How do you feel about being caught on camera? Or talking to camera? Do you revel in the spotlight or want to go and hide?
I think many of us fall into the latter category. I know I certainly do. But when you read that 80% of audiences would rather watch a live video from a brand than read a blog…well, it brings you up a bit short.
Especially if you make your living as a writer.
Now, you could dismiss this, as it was research done in the US by Livestream. And it was focused on live video, which is their business. But, no smoke without fire as they say. And Cisco says that by 2022, 82% of all internet traffic will be video content.
But even as a writer, I am excited about the added dimension video might bring to things, and for one very clear reason.
People buy from people
Proving that we are living, breathing humans is a step in the journey of a potential customer from being completely unaware of you, through knowing you, to liking you, and then trusting you.
If you think about it, it’s hard to connect with people with no profile pictures on any of the social channels. I think it’s rarer to see the old egg avatar on Twitter these days, but that made you think about people. But I guess as bots and drivers of fake news have grown more sophisticated then maybe it’s harder than ever to spot.

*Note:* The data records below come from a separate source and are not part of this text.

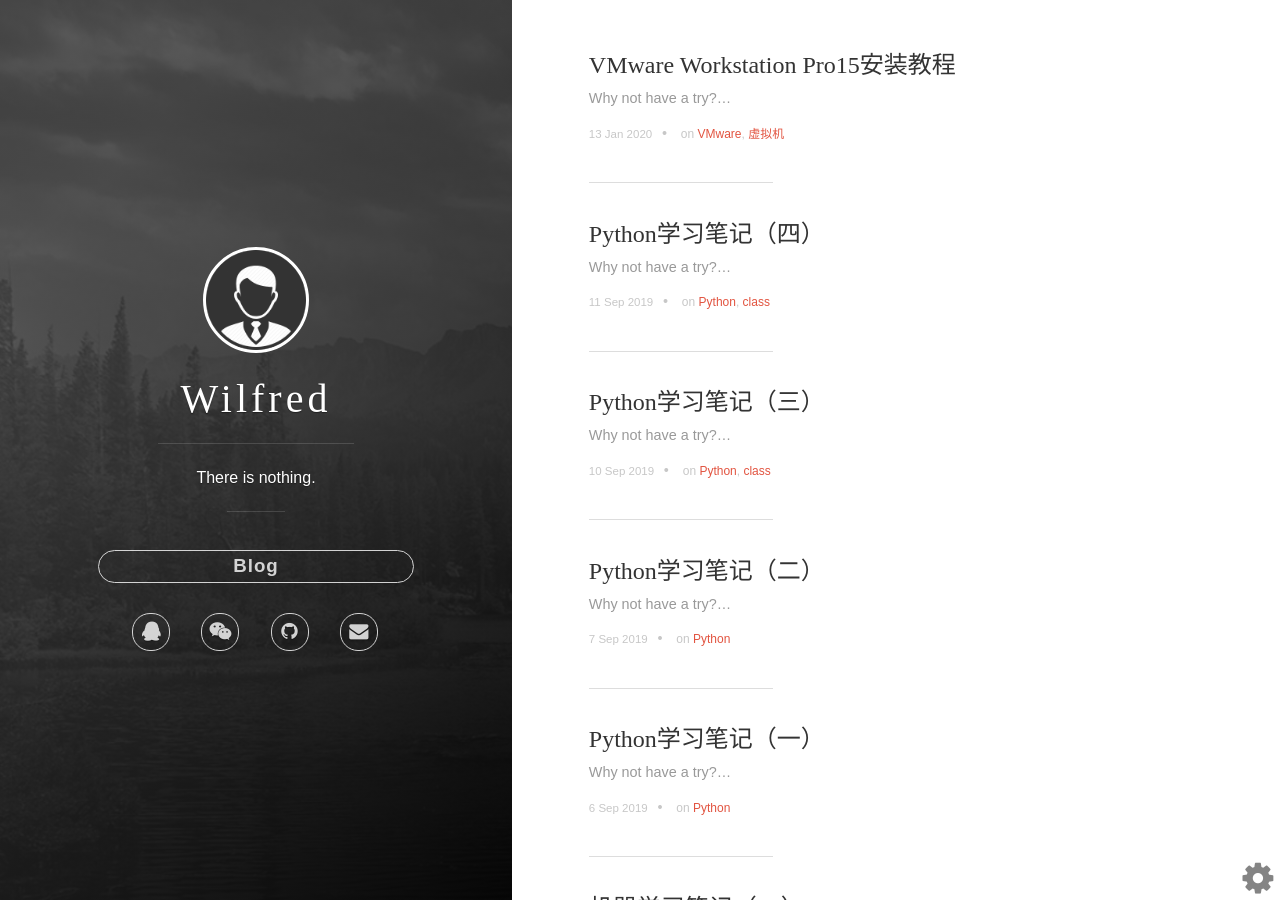
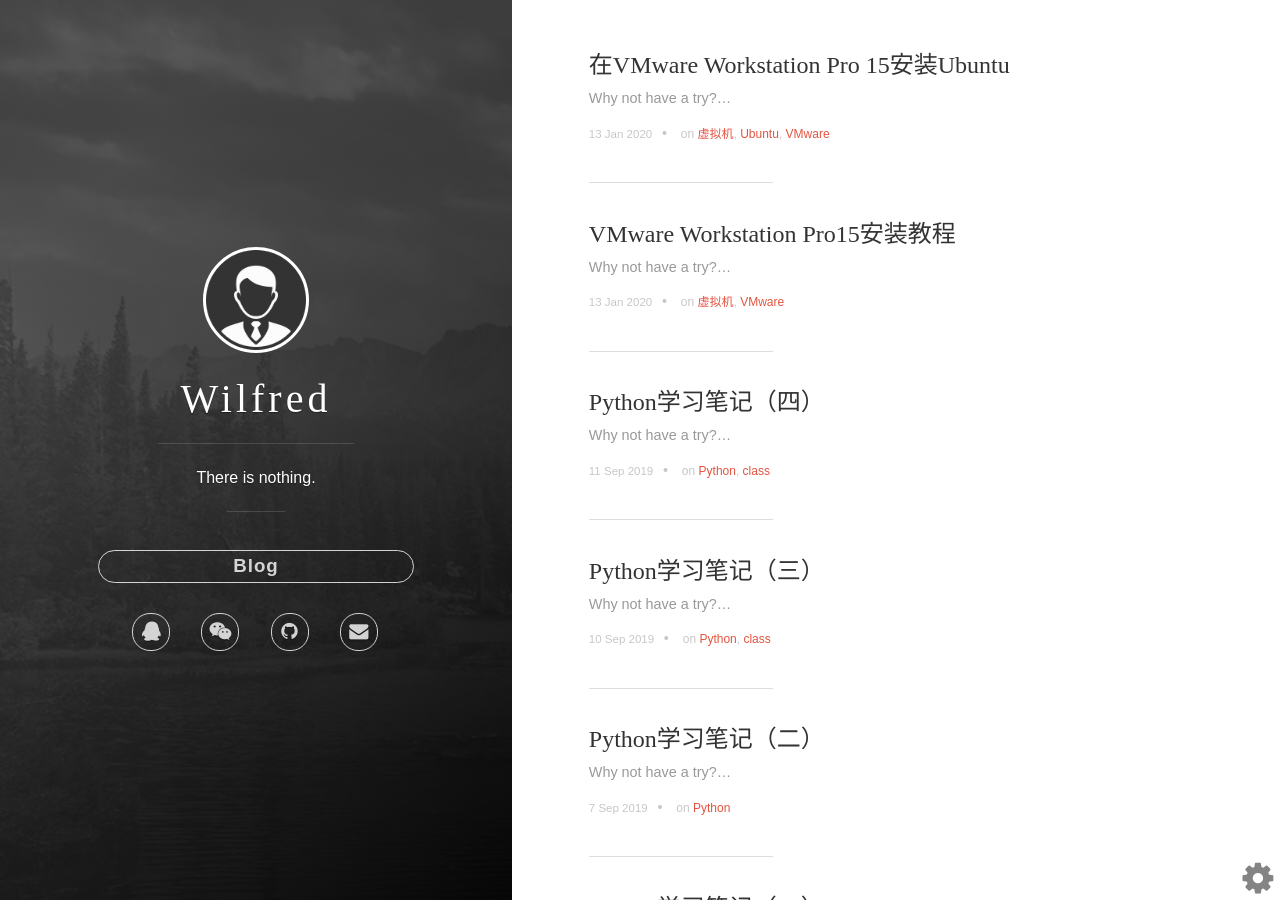
Before and after one commit to WilfredShen/WilfredShen.github.io, a Jekyll site: the page built from index.html, in a window 1280 px wide and 900 px high. Built offline with Jekyll 4.4.1, drawn with Linux system fonts in a browser that asks for light colours; some web fonts are replaced; the list of posts is cut into pages by our own code; comment, search, counter and statistics services are not loaded; some of the changed text lies outside the part shown.

Commit message:
new blog

```diff
--- /dev/null
+++ b/_posts/2020-01-13-Install-Ubuntu-VMware-Workstation-Pro-15.md
@@ -0,0 +1,11 @@
+---
+layout: post
+title: 在VMware Workstation Pro 15安装Ubuntu
+date: 2020-01-13 01:20:00
+tags: 虚拟机 Ubuntu VMware
+categories: tech-virtual-machine
+excerpt: Why not have a try?
+---
+
+* TOC
+{:toc}
```
Also changed, not shown: _posts/2020-01-13-Install-VMware-Workstation-Pro-15.md (renamed from _posts/2020-01-12-Install-VMware-Workstation-Pro-15.md, +4 -3 lines).
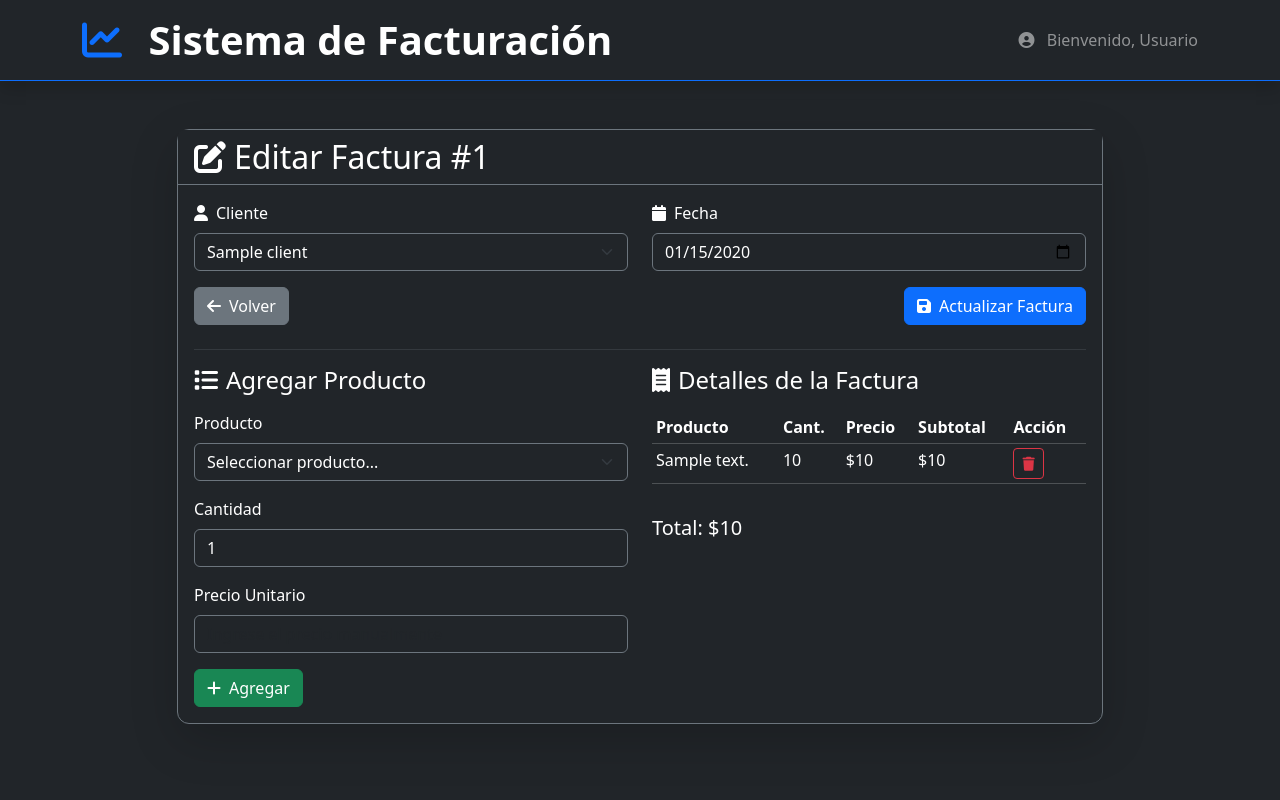
After one commit to SantiagoArteche/urquiza-invoice, a Flask app: page /invoice/edit/1 in a window 1280 px wide. The commit adds this page. Run offline with Flask 3, Linux system fonts and the light colour scheme; tables that the repository leaves empty hold one stand-in row (values such as "Sample post"); parts of the project's set-up code (start-up, migrations or seed data) failed here and were passed over.

Commit message:
feat(invoice): create views

```diff
--- /dev/null
+++ b/src/presentation/templates/edit-invoice.html
@@ -0,0 +1,221 @@
+<!DOCTYPE html>
+<html lang="es">
+  <head>
+    <meta charset="UTF-8" />
+    <meta name="viewport" content="width=device-width, initial-scale=1.0" />
+    <title>Editar Factura</title>
+    <link
+      href="https://cdn.jsdelivr.net/npm/bootstrap@5.3.3/dist/css/bootstrap.min.css"
+      rel="stylesheet"
+    />
+    <link
+      href="https://cdnjs.cloudflare.com/ajax/libs/font-awesome/6.4.0/css/all.min.css"
+      rel="stylesheet"
+    />
+  </head>
+  <body class="bg-dark text-white min-vh-100">
+    <header class="bg-dark border-bottom border-primary py-3 shadow">
+      <div class="container">
+        <div class="row align-items-center">
+          <div class="col-md-6">
+            <h1 class="text-white mb-0 fw-bold">
+              <a
+                href="{{ url_for('auth.dashboard') }}"
+                style="color: white; text-decoration: none"
+              >
+                <i class="fas fa-chart-line me-3 text-primary"></i>
+                Sistema de Facturación
+              </a>
+            </h1>
+          </div>
+          <div class="col-md-6 text-md-end">
+            <div class="text-white-50">
+              <i class="fas fa-user-circle me-2"></i>
+              <span>Bienvenido, Usuario</span>
+            </div>
+          </div>
+        </div>
+      </div>
+    </header>
+
+    <div class="container py-5">
+      <div class="row justify-content-center">
+        <div class="col-lg-10">
+          <div
+            class="card bg-dark border-secondary shadow-lg"
+            style="border-radius: 12px"
+          >
+            <div class="card-header bg-dark border-secondary">
+              <h2 class="text-white mb-0">
+                <i class="fas fa-edit me-2"></i>Editar Factura #{{ invoice.id }}
+              </h2>
+            </div>
+            <div class="card-body">
+              {% if message %}
+              <div class="alert alert-danger" role="alert">
+                <i class="fas fa-exclamation-triangle me-2"></i>{{ message }}
+              </div>
+              {% endif %}
+
+              <form method="POST" class="mb-4">
+                <div class="row">
+                  <div class="col-md-6 mb-3">
+                    <label for="client_id" class="form-label text-white">
+                      <i class="fas fa-user me-2"></i>Cliente
+                    </label>
+                    <select
+                      class="form-select bg-dark text-white border-secondary"
+                      id="client_id"
+                      name="client_id"
+                      required
+                    >
+                      {% for client in clients %}
+                      <option value="{{ client.id }}" {% if client.id == invoice.client_id %}selected{% endif %}>
+                        {{ client.name }}
+                      </option>
+                      {% endfor %}
+                    </select>
+                  </div>
+
+                  <div class="col-md-6 mb-3">
+                    <label for="date" class="form-label text-white">
+                      <i class="fas fa-calendar me-2"></i>Fecha
+                    </label>
+                    <input
+                      type="date"
+                      class="form-control bg-dark text-white border-secondary"
+                      id="date"
+                      name="date"
+                      value="{{ invoice.date.strftime('%Y-%m-%d') }}"
+                      required
+                    />
+                  </div>
+                </div>
+
+                <div class="d-flex justify-content-between mb-4">
+                  <a
+                    href="{{ url_for('invoice.list') }}"
+                    class="btn btn-secondary"
+                  >
+                    <i class="fas fa-arrow-left me-2"></i>Volver
+                  </a>
+                  <button type="submit" class="btn btn-primary">
+                    <i class="fas fa-save me-2"></i>Actualizar Factura
+                  </button>
+                </div>
+              </form>
+
+              <hr class="border-secondary" />
+
+              <div class="row">
+                <div class="col-md-6">
+                  <h4 class="text-white mb-3">
+                    <i class="fas fa-list me-2"></i>Agregar Producto
+                  </h4>
+                  <form method="POST" action="{{ url_for('invoice.add_product', invoice_id=invoice.id) }}">
+                    <div class="mb-3">
+                      <label for="product_id" class="form-label text-white">Producto</label>
+                      <select
+                        class="form-select bg-dark text-white border-secondary"
+                        id="product_id"
+                        name="product_id"
+                        required
+                      >
+                        <option value="">Seleccionar producto...</option>
+                        {% for product in products %}
+                        <option value="{{ product.id }}">
+                          {{ product.description }} - ${{ product.price }}
+                        </option>
+                        {% endfor %}
+                      </select>
+                    </div>
+                    <div class="mb-3">
+                      <label for="quantity" class="form-label text-white">Cantidad</label>
+                      <input
+                        type="number"
+                        class="form-control bg-dark text-white border-secondary"
+                        id="quantity"
+                        name="quantity"
+                        min="1"
+                        value="1"
+                        required
+                      />
+                    </div>
+                    <div class="mb-3">
+                      <label for="unit_price" class="form-label text-white">Precio Unitario</label>
+                      <input
+                        type="number"
+                        class="form-control bg-dark text-white border-secondary"
+                        id="unit_price"
+                        name="unit_price"
+                        min="0"
+                        step="0.01"
+                        placeholder="Ingrese el precio manualmente"
+                        required
+                      />
+                    </div>
+                    <button type="submit" class="btn btn-success">
+                      <i class="fas fa-plus me-2"></i>Agregar
+                    </button>
+                  </form>
+                </div>
+
+                <div class="col-md-6">
+                  <h4 class="text-white mb-3">
+                    <i class="fas fa-receipt me-2"></i>Detalles de la Factura
+                  </h4>
+                  {% if details %}
+                  <div class="table-responsive">
+                    <table class="table table-dark table-sm">
+                      <thead>
+                        <tr>
+                          <th>Producto</th>
+                          <th>Cant.</th>
+                          <th>Precio</th>
+                          <th>Subtotal</th>
+                          <th>Acción</th>
+                        </tr>
+                      </thead>
+                      <tbody>
+                        {% for detail in details %}
+                        <tr>
+                          <td>{{ detail.product.description if detail.product else 'Producto eliminado' }}</td>
+                          <td>{{ detail.quantity }}</td>
+                          <td>${{ detail.unit_price }}</td>
+                          <td>${{ detail.subtotal }}</td>
+                          <td>
+                            <form method="POST" action="{{ url_for('invoice.remove_product', detail_id=detail.id) }}" style="display: inline;">
+                              <button
+                                type="submit"
+                                class="btn btn-sm btn-outline-danger"
+                                onclick="return confirm('¿Estás seguro de eliminar este producto?')"
+                              >
+                                <i class="fas fa-trash"></i>
+                              </button>
+                            </form>
+                          </td>
+                        </tr>
+                        {% endfor %}
+                      </tbody>
+                    </table>
+                  </div>
+                  {% else %}
+                  <p class="text-muted">No hay productos agregados</p>
+                  {% endif %}
+
+                  <div class="mt-3">
+                    <h5 class="text-white">
+                      Total: ${{ invoice.total or 0 }}
+                    </h5>
+                  </div>
+                </div>
+              </div>
+            </div>
+          </div>
+        </div>
+      </div>
+    </div>
+
+    <script src="https://cdn.jsdelivr.net/npm/bootstrap@5.3.3/dist/js/bootstrap.bundle.min.js"></script>
+  </body>
+</html>
```
Also changed, not shown: src/presentation/templates/create-invoice.html (added, +121 -0 lines), src/presentation/templates/home.html (+2 -5 lines), src/presentation/templates/invoice-list.html (added, +143 -0 lines).
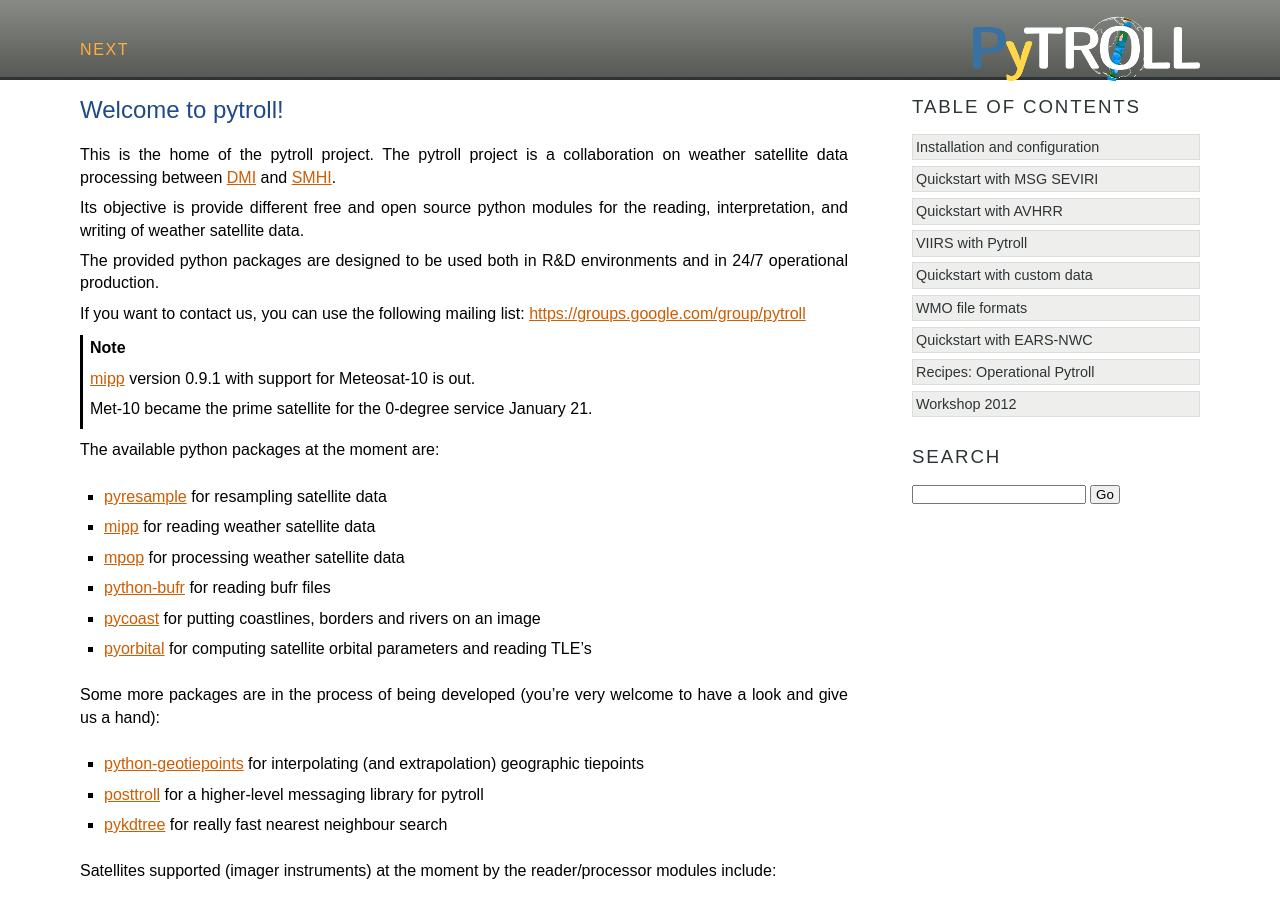
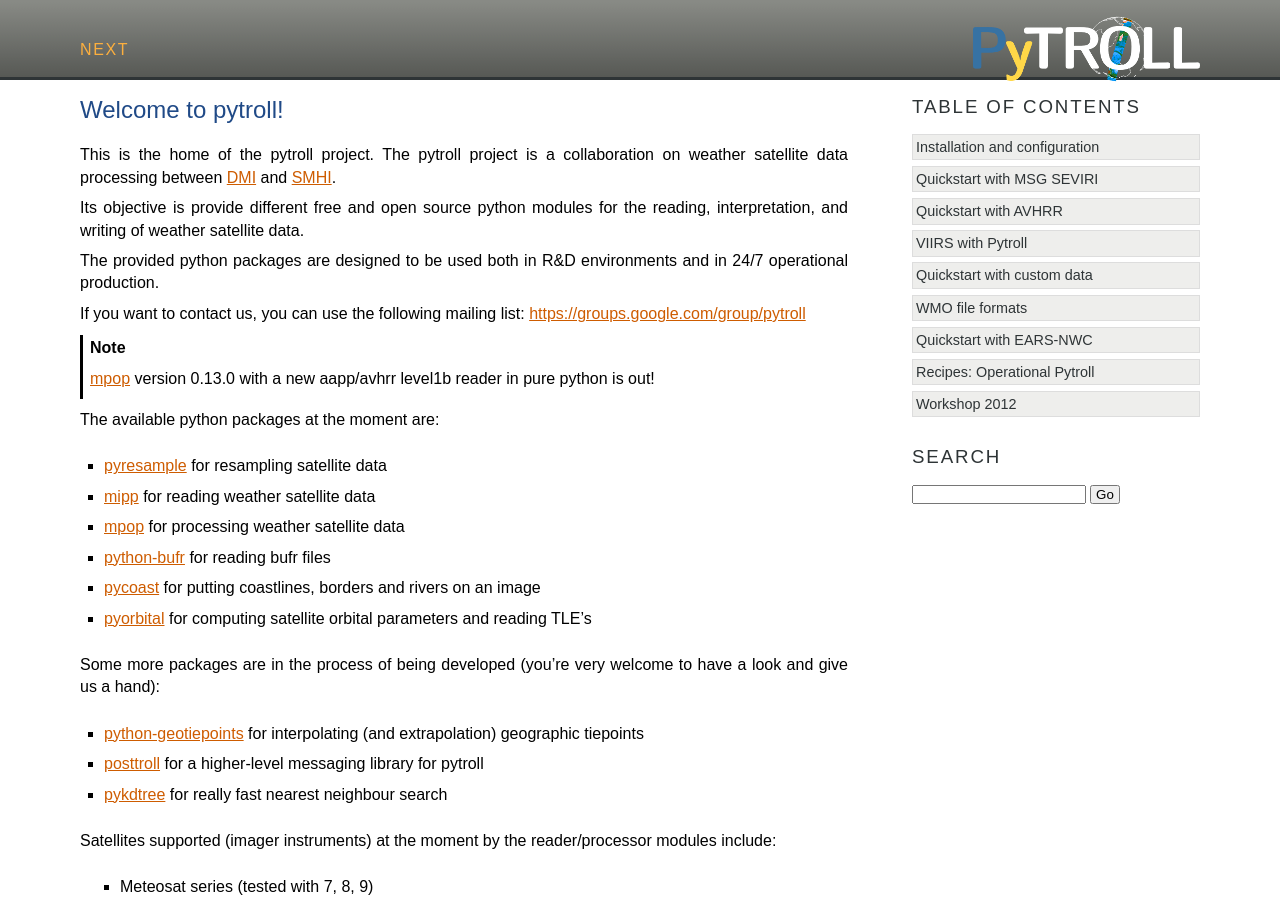
Before and after one commit to pytroll/pytroll, a Sphinx documentation site: the page built from web/source/index.rst, in a window 1280 px wide and 900 px high. Built offline with Sphinx 7.4.7, drawn with Linux system fonts in a browser that asks for light colours; formulas are drawn with MathJax 3.

Commit message:
New note on fron page for the new aapp avhrr reader

```diff
--- a/web/source/index.rst
+++ b/web/source/index.rst
@@ -24,9 +24,7 @@
 https://groups.google.com/group/pytroll
 
 .. note::
-   mipp_ version 0.9.1 with support for Meteosat-10 is out.
-
-   Met-10 became the prime satellite for the 0-degree service January 21.
+   mpop_ version 0.13.0 with a new aapp/avhrr level1b reader in pure python is out!
 
 
 The available python packages at the moment are:
```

Now, we know you can fake videos, but if you show up consistently, and regularly, then it’s got an air of authenticity. I follow one guy on Instagram who appears to do each morning’s video while he’s still in bed, with the quilt pulled up to his chin. It obviously works for him. I’m never going down that road.
But I’m pretty sure he’s a real human being, doing what he says he does.
So, what should you consider doing on the video content front?
Go simple and real
I had breakfast at the fabulous Town Mill Bakery at the weekend. Stood waiting for my sourdough to toast, I was fascinated watching Bethany the baker icing the most spectacular 3 layer sponge cake.
I know from their posts that she doesn’t like being on camera, but that was a really simple, beautiful, slightly hypnotic bit of short video just asking to be made. Of course, there’s lots of competition, but you’re looking to make content for your group of people, not everybody.
A one-off isn’t going to have much impact, but maybe every time there’s a new kind of cake, or a new bread, then they could create something simple, quick and real. Not overly staged, not massively edited, just the story of what goes on every day to make that place the delicious place it is to stop in any time of the day.
Spontaneous and fascinating beats edited and perfectly crafted in my view. Use it on Twitter, on your Instagram and Facebook Stories, places where people are just looking to dip in and out.
Go behind the scenes
We all love being a bit nosy. Curiosity is just the polite word for it. So, in the cake icing example above, instead of just the hypnotic cakes going round on an icing turntable and getting covered in butter cream, then you show more of the skill.
Or the time-lapse version of the bread making process. Now, that I would find hypnotic.
It’s still about working with what you’ve got. Your smart phone gives you a powerful video camera, and editing apps are easily available, cheap (if not free) and simple. No need for scripts, production or lots of people. Just give it a go.
Meet the team
Linking both behind the scenes and people buying from people, meeting your team gives people the real inside edge. Don’t give them scripts, don’t make them corporate, just let them tell it as it is.
They could tell the story of why they work with you, or what it is that makes them tick. They could talk about what they get up to outside of work.
Basically, think of the worst corporate video you’ve ever seen, and do the opposite.
Make it accessible
Other than for your very off the cuff, quick videos, then it’s worth looking at captioning your video. Firstly, it makes it accessible to everyone, and that has got to be a good thing. Give people what they need.
Secondly, not everyone watches videos with the sound on. So, they like to watch AND read. Give them what they want. It also helps watch time, which is a key metric for any videos that you produce.
Thirdly. Google. They always turn up with everything we do. Adding captions and transcripts allows Google to crawl the content. Closed-captioned videos rank higher in search results than those without, so definitely worth the effort.
Turn it into a blog post
And so we come full circle. People are still reading; they’re just not only reading. There are services that can turn the audio into the written word. Make the post, promote the post. Repeat.
What do your people want to see from you?
As with all your content, you need to make stuff that people will want to see from you. Will it entertain them? Will it tell them something that helps them, that solves a problem? It doesn’t matter what you make, as long as it’s what people who like what you do would want to hear it from you.
What are you waiting for?
I can only share my own experience. I have put this off for ages, and there’s always a reason to put things off that scare you. But in the end, I just had to dive in. So far, I’ve made two videos. One I appeared in, one had my somewhat extensive gin collection in it.
They both got reasonable engagement, in line with a good performing blog post. The video was just me talking, being frank about what an idiot I felt about getting caught out by the changes at MailChimp. I was talking as one small business owner to another, and hopefully one human to another.
Production values were low, but hopefully, message value was higher. And if I stick to my guns, then I’ll have done another one before this post goes live. I’d love your thoughts and comments if you’ve seen either of them.
So, if I can do them, so can you. So, what are you waiting for? Get the cameras rolling.